What does Newsnight's focus group make of the Labour leadership candidates?

Tonight on Newsnight, an IpsosMori focus group of former Labour voters talks about the four Labour leadership candidates. What did they make of the four candidates?

On Andy Burnham:

“He’s the old guard, with Yvette Cooper”

“It’s the same message they were trying to portray right up to the election”​

“I thought that he acknowledged the fact that they didn’t say sorry during the time of the election, and how can you expect people to vote for you when you’re not actually acknowledging that you were part of the problem”​

“Strongish leader, and at least he’s acknowledging and saying let’s move on from here as opposed to wishy washy”

“I was surprised how long he’d been in politics if he was talking about Tony Blair years – he doesn’t look old enough”

On Jeremy Corbyn:

"“He’s the older guy with the grey hair who’s got all the policies straight out of the sixties and is a bit of a hippy as well is what he comes across as” 

“I agree with most of what he said, I must admit, but I don’t think as a country we can afford his principles”

“He was just going to be the opposite of Conservatives, but there might be policies on the Conservative side that, y’know, might be good policies”

“I’ve heard in the paper he’s the favourite to win the Labour leadership. Well, if that was him, then I won’t be voting for Labour, put it that way”

“I think he’s a very good politician but he’s unelectable as a Prime Minister”

On Yvette Cooper

“She sounds quite positive doesn’t she – for families and their everyday issues”

“Bedroom tax, working tax credits, mainly mum things as well”

“We had Margaret Thatcher obviously years ago, and then I’ve always thought about it being a man, I wanted a man, thinking they were stronger…  she was very strong and decisive as well”

“She was very clear – more so than the other guy [Burnham]”

“I think she’s trying to play down her economics background to sort of distance herself from her husband… I think she’s dumbing herself down”

On Liz Kendall

“None of it came from the heart”

“She just sounds like someone’s told her to say something, it’s not coming from the heart, she needs passion”

“Rather than saying what she’s going to do, she’s attacking”

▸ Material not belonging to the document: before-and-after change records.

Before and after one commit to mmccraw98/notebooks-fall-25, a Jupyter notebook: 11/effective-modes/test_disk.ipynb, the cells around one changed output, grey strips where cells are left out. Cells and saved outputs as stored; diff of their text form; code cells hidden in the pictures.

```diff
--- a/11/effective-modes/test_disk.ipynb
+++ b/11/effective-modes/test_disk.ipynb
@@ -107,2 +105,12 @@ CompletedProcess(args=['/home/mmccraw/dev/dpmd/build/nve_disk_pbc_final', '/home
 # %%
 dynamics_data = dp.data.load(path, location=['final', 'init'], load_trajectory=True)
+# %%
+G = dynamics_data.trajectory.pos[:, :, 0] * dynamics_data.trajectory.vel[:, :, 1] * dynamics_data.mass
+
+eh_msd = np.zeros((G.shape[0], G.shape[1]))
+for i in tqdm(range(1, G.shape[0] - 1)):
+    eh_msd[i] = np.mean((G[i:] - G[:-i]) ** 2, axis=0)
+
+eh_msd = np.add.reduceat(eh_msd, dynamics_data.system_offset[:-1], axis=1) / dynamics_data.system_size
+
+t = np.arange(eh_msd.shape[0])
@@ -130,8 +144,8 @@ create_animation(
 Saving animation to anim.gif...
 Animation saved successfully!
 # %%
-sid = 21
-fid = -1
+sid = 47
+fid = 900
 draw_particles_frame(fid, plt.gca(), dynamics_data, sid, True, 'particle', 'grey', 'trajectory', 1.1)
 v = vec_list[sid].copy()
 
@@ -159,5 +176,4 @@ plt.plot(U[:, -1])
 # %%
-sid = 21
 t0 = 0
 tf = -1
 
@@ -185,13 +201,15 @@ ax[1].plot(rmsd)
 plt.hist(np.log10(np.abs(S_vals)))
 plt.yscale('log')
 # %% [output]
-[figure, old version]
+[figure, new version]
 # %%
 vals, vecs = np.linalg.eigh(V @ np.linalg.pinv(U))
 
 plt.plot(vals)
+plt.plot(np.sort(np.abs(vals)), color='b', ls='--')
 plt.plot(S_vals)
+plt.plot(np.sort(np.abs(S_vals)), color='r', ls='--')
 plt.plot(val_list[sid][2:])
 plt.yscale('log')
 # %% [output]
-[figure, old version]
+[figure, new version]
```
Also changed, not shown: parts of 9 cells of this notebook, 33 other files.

“She reminded me of a headteacher when she was standing there, and she was quite boring. She just didn’t seem to have any sort of personality, and you can’t imagine her being a leader of a party”

“With Liz Kendall and Andy Burnham there’s a lot of rhetoric but there doesn’t seem to be a lot of direction behind what they’re saying. There seems to be a lot of words but no action.”

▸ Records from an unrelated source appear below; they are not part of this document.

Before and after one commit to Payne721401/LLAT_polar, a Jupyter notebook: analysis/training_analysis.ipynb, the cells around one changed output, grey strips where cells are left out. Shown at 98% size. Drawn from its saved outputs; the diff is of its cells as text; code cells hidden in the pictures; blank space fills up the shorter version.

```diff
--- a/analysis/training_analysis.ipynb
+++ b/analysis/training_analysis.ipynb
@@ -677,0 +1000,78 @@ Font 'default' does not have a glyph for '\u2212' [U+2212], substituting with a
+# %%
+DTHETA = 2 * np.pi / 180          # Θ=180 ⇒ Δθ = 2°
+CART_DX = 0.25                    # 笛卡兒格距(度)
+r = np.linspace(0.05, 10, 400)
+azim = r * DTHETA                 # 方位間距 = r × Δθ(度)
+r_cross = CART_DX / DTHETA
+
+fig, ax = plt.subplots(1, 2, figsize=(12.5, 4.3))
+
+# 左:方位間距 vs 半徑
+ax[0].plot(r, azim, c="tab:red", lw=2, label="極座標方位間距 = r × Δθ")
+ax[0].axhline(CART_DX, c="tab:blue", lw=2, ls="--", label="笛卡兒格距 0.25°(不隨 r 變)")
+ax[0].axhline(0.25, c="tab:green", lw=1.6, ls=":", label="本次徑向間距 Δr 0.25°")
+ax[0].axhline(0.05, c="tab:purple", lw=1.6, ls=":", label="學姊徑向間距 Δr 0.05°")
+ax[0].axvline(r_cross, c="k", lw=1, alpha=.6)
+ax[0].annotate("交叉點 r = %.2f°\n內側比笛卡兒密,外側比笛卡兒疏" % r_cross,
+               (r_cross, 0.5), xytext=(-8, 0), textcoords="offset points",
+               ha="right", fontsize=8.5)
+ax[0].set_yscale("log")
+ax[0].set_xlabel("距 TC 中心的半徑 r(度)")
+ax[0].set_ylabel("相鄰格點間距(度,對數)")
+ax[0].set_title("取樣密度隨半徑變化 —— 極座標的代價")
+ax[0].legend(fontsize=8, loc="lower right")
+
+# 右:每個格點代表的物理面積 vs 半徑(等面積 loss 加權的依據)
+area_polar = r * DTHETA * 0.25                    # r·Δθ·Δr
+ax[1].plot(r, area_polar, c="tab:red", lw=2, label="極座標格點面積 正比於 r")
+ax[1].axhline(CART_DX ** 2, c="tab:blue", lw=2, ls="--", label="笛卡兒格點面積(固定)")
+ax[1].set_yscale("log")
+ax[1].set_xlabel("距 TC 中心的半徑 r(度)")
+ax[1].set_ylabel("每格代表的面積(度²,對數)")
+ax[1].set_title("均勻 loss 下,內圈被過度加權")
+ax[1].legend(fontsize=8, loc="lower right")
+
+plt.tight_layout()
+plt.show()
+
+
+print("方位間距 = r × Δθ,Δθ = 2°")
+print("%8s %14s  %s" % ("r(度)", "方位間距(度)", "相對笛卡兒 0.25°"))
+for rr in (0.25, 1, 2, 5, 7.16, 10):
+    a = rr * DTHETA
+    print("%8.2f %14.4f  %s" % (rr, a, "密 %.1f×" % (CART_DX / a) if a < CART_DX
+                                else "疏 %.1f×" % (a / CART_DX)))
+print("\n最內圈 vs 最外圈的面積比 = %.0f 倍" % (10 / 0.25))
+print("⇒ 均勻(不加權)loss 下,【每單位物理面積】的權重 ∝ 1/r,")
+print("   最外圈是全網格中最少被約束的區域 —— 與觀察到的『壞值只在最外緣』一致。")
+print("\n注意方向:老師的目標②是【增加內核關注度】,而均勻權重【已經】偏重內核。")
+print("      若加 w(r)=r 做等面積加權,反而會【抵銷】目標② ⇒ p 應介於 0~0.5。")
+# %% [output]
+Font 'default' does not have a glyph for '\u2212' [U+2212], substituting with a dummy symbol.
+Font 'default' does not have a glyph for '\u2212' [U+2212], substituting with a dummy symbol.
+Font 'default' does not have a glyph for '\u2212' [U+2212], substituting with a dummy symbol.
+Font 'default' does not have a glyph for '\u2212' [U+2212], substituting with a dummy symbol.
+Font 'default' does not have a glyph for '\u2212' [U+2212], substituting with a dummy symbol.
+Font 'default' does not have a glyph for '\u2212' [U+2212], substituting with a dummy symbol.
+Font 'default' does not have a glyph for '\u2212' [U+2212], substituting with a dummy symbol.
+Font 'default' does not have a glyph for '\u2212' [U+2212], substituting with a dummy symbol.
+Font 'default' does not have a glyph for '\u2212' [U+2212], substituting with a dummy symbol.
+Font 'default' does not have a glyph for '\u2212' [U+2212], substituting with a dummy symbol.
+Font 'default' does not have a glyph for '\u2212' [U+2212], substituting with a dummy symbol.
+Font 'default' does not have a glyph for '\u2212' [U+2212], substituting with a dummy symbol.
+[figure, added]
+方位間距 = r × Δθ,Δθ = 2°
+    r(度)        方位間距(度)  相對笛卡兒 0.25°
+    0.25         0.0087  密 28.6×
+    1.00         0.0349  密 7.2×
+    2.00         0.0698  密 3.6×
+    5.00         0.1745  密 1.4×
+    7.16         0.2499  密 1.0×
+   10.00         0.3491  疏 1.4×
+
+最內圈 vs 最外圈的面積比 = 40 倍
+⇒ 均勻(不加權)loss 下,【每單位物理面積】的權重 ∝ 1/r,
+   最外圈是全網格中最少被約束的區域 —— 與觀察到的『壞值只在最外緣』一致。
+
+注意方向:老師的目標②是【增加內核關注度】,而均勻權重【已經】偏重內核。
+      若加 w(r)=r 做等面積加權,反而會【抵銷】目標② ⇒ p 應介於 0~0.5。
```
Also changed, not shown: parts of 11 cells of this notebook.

And, finally, a piece of advice for all four candidates, should they win the leadership election:

“Get down on your hands and knees and start praying”

Stephen Bush is editor of the Staggers, the New Statesman’s political blog.